For decades, Oleta Garrett Fitzgerald has championed access to quality education and other vital resources for children and struggling families throughout the rural south.
Her work has taken her from Mississippi to Washington, D.C. and back. She has had to grapple with “the realization that gains made over decades were rolling backward at warped speed,” and lean into her faith that the future holds promise.
We spoke with Fitzgerald this month about her connection to rural America, how she has overcome disappointments, and what she’s been reading and listening to lately. Read more below and listen to her speak about what most encourages her work.
Describe your connection to rural America
I was born into rural America by midwife in the Madison County, Mississippi, community of Farmhaven. One of eight children, with our mother and father, we formed our own economic unit. We raised our own food and farmed cotton and corn. My father, like my grandfather, owned a sawmill and pulpwood business. My mother was the quintessential rural school teacher active in bringing resources to our small, segregated underfunded schools.
After graduating from Tougaloo College I moved to Atlanta and worked at the Southeastern Public Education Program where a lot of our work involved access to quality K-12 education across the rural South. I worked for several years at Tuskegee University, followed by a stint at the Southern Regional Council (SRC). At SRC I organized in minority communities across the South in the mid-80’s to break barriers to minority electric power cooperative members’ elections to their local Electric Power Association boards.
Returning to Mississippi, I campaigned across the state’s rural second congressional district to elect the first African American to Congress since Reconstruction. And served as his District Director leading work on every aspect of rural life.
In 1992, I was appointed by former President Bill Clinton first as White House Liaison at the United States Department of Agriculture, followed by Director of Intergovernmental Affairs at the Department.
In early 2000 I was among a small group of women to found the Southern Rural Black Women’s Initiative for Economic and Social Justice (SRBWI) which works with women and young women across the agrarian Black Belt counties of Alabama and Georgia and the Delta in Mississippi. To learn more about rural trends, I joined the Rural Development Leadership Network (RDLN) and through that program received a masters degree focused on rural development from Antioch University Midwest, with program study at the University of California, Davis and Mississippi State University.
Tell us about a moment when you felt discouraged and how you overcame it.
I suppose if I were to look back over time to respond to a moment when I have been most discouraged, I would have to say that in today’s environment it is not any one moment – but the realization that gains made over decades were rolling backward at warped speed. Add to that the world has now been attacked by this COVID-19 pandemic. These things together could have been overwhelming but for my deep faith in a higher power and my determination to fight against and forge through any weapon formed against what is right and fair.
On the flipside of that question, what encourages you in your work?

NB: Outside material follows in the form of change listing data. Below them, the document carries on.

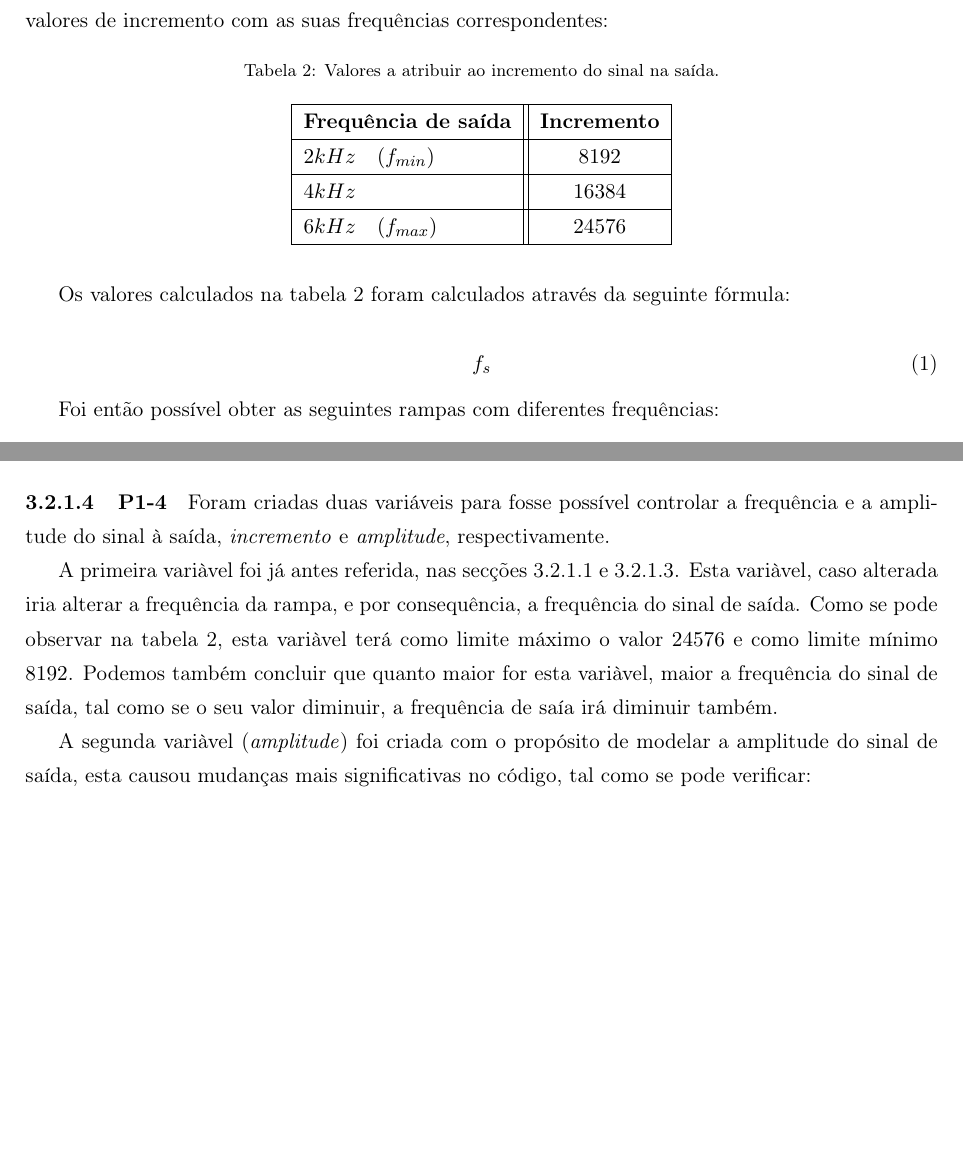
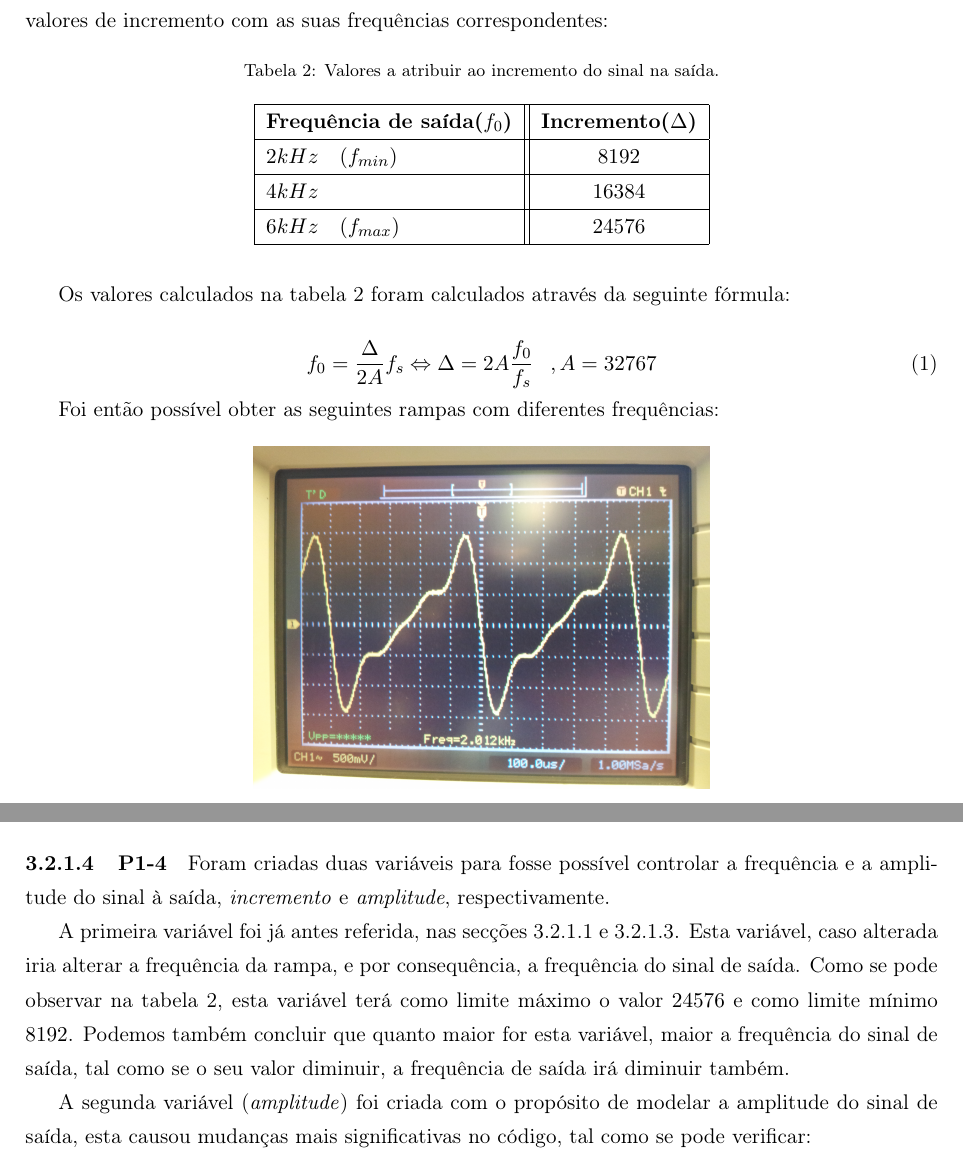
Before and after one commit to guilhermebrancot/SEPS, a LaTeX document (lab1.tex): two parts of pages 4 and 6 of 9, joined at a grey line, cut so that both start at the same text, the shorter picture padded with empty space. Compiled offline with pdfLaTeX.

Commit message:
Acrescentei a expressao do delta na parte 1
corrigi alguns erros gerais de ortografiae corrigi alguns erros gerais
de ortografia, vamos pelo novo acordo pk assim nao tenho de me chatear
com o corrector xD

```diff
--- a/lab1.tex
+++ b/lab1.tex
@@ -142,7 +141,7 @@ Para construir um Oscilador de Relaxamento foi criado um programa que aumentasse
 	\caption{Valores a atribuir ao incremento do sinal na saída.}
 	\label{tab:incrementos}
 	\begin{tabular}[c]{|l||c|}
-		\hline \textbf{Frequência de saída} & \textbf{Incremento}\\
+		\hline \textbf{Frequência de saída($f_0$)} & \textbf{Incremento($\Delta$)}\\
 		\hline $ 2 kHz \quad (f_{min}) $ & $ 8192 $\\
 		\hline $ 4 kHz $ & $ 16384 $  \\
 		\hline $ 6 kHz \quad (f_{max}) $ & $ 24576 $ \\
@@ -153,8 +152,7 @@ Para construir um Oscilador de Relaxamento foi criado um programa que aumentasse
 Os valores calculados na tabela \ref{tab:incrementos} foram calculados através da seguinte fórmula:
 
 \begin{equation}
- f_{s}
- %falta formula com delta
+ f_{0}= \frac{\Delta}{2A}f_{s} \Leftrightarrow \Delta= 2A\frac{f_{0}}{f_{s}} \hspace{3 mm}, A=32767
 \end{equation}
 
 Foi então possível obter as seguintes rampas com diferentes frequências:
@@ -211,9 +209,9 @@ Como se pode observar na figura foi possível criar um sinal sinusóide usando u
 
 Foram criadas duas variáveis para fosse possível controlar a frequência e a amplitude do sinal à saída, \textit{incremento} e \textit{amplitude}, respectivamente.
 
-A primeira variàvel foi já antes referida, nas secções \ref{para:P1-1} e \ref{para:P1-3}. Esta variàvel, caso alterada iria alterar a frequência da rampa, e por consequência, a frequência do sinal de saída. Como se pode observar na tabela \ref{tab:incrementos}, esta variàvel terá como limite máximo o valor $ 24576 $ e como limite mínimo $ 8192 $. Podemos também concluir que quanto maior for esta variàvel, maior a frequência do sinal de saída, tal como se o seu valor diminuir, a frequência de saía irá diminuir também.
+A primeira variável foi já antes referida, nas secções \ref{para:P1-1} e \ref{para:P1-3}. Esta variável, caso alterada iria alterar a frequência da rampa, e por consequência, a frequência do sinal de saída. Como se pode observar na tabela \ref{tab:incrementos}, esta variável terá como limite máximo o valor $ 24576 $ e como limite mínimo $ 8192 $. Podemos também concluir que quanto maior for esta variável, maior a frequência do sinal de saída, tal como se o seu valor diminuir, a frequência de saída irá diminuir também.
 
-A segunda variàvel (\textit{amplitude}) foi criada com o propósito de modelar a amplitude do sinal de saída, esta causou mudanças mais significativas no código, tal como se pode verificar:
+A segunda variável (\textit{amplitude}) foi criada com o propósito de modelar a amplitude do sinal de saída, esta causou mudanças mais significativas no código, tal como se pode verificar:
 
 \begin{lstlisting}
 	rampa=rampa+incremento;
```
Also changed, not shown: lab1.tex (13 more changed lines), 3 other files.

My greatest encouragement comes from watching people and especially young people of all races and genders across geography stepping up and taking leadership to become change agents. To see the seeds of our work flourish and feel that the next generation got this!
Is there a habit or practice you subscribe to that keeps you motivated?
I practice faith. I believe that the work we do will live on in the lives and actions of a new generation. I practice encouragement and motivation not for myself but for others. I am driven by a mission that is constantly fed through spirituality, meditation, reflection, and study.
What are you reading/listening to?
I am reflecting on the autobiography and rural development treatise entitled “Barefootin” tracing the life of Honorable Unita Blackwell, the first Black woman Mayor in Mississippi and namesake for The Southern Rural Black Women’s Initiative for Economic and Social Justice’s Unita Blackwell Young Women’s Leadership Institute. And Marian Wright Edelman’s “The Measure of Our Success”. I am listening to a lot of old gospel music including the unconquerable Marian Anderson and especially her “There is a Balm in Gilead.”